Alys Fowler, a gardening writer who I always enjoy reading, urges restraint in this morning’s Guardian. She is, of course, quite right, especially if you have heavy soil, but with my stony (mostly) stuff, I have started tidying up a bit, doing the annual cull on bramble, the dreaded honeysuckle, giant dandelions- that kind of thing. But I am only talking about going into the soil about half a fork’s depth to remove the bad boys- which I kind of need to do, because the daffodils are half way out the of the ground. And, although this may be wishful thinking, a few warm days would bring them out good and proper. It’s a hard life being a bulb in my garden. When they are obviously up, even I manage not to dig them up by mistake, but they have a dangerous life if I can’t see them. I am, however, very good at replanting them straight away, although there are always one or two that get split.
The white Japanese quince, Chaenomeles speciosa ‘Nivalis’, is one of those plants I look forward to seeing at this time of the year. There is a good article by James Wong on Japanese quince, though I always find him just a bit too boy-scout happy- possibly an age thing. Back to the quince, it never fruits for us, or it may be that it has very tiny fruits that get lost in the undergrowth at the back of the border. I inherited it in the garden when we arrived, and although it can suffer sapling invaders being so near to the ruisseau, it really draws the eye especially when everything else is brown and sodden. The rain has been biblical so far this year.

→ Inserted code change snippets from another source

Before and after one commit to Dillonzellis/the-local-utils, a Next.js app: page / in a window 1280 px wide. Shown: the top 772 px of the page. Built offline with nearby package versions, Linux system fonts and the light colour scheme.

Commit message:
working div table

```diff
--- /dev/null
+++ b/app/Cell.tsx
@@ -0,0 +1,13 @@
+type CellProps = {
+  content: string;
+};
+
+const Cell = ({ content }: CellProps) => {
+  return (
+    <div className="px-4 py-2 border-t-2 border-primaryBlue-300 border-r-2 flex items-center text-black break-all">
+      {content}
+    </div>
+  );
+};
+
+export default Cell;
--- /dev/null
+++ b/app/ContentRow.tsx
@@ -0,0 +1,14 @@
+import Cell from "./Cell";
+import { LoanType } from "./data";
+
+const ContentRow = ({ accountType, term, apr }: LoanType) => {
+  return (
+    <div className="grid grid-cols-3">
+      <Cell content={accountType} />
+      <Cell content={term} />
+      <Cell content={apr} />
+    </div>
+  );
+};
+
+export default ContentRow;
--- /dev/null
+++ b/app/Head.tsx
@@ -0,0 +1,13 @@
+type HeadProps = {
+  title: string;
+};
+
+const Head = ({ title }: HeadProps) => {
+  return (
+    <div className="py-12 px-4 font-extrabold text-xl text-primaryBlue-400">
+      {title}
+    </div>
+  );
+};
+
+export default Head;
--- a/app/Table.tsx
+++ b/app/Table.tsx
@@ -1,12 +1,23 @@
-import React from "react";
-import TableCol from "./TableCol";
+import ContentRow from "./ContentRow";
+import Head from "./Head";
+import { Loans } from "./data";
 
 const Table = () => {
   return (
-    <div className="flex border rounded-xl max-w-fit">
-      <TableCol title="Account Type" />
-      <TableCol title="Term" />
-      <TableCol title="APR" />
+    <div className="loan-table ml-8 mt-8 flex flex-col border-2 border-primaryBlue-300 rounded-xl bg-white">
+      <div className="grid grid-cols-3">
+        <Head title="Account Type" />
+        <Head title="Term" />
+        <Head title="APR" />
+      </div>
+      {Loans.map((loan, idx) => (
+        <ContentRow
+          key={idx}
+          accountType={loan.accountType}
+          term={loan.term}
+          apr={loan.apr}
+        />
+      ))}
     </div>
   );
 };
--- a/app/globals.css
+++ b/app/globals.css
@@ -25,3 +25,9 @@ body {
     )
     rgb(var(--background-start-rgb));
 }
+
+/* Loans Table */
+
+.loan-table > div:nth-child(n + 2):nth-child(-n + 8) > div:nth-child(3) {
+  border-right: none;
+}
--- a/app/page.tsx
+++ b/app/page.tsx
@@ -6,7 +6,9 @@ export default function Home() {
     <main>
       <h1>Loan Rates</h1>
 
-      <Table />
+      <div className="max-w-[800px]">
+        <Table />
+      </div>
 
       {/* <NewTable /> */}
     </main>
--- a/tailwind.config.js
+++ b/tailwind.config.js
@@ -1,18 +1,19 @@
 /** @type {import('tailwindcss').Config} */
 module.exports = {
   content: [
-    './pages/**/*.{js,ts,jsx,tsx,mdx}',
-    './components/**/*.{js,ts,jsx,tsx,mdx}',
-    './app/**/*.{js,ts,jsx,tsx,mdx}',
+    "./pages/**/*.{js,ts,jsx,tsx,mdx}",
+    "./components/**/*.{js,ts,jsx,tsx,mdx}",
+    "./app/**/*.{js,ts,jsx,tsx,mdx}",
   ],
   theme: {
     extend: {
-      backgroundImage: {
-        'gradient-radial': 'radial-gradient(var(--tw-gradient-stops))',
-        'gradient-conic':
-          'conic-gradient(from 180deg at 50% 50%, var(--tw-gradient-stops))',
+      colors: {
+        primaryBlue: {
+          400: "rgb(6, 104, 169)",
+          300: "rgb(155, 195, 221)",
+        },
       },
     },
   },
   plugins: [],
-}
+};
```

The sights in the garden are on the miniature side right now. Bucketing rain, and only the odd sunny day, has fed the moss on the stone walls. It is so green it is almost golden, and looks like the most expensive velvet fairy coat from children’s tales. Some nice freckling has popped up on a couple of the hellebores, very dark prominent freckles and also freckles of the finest dust. I love the surprises that you get when they mix themselves up.
And the same conditions that feed the moss, also encourages the very tiny maidenhair ferns, Adiantum raddianum I think, to have a go at establishing themselves in the nooks and crannies of the stone walls.
Tomorrow it is promised that the rain will stop and sun will come out.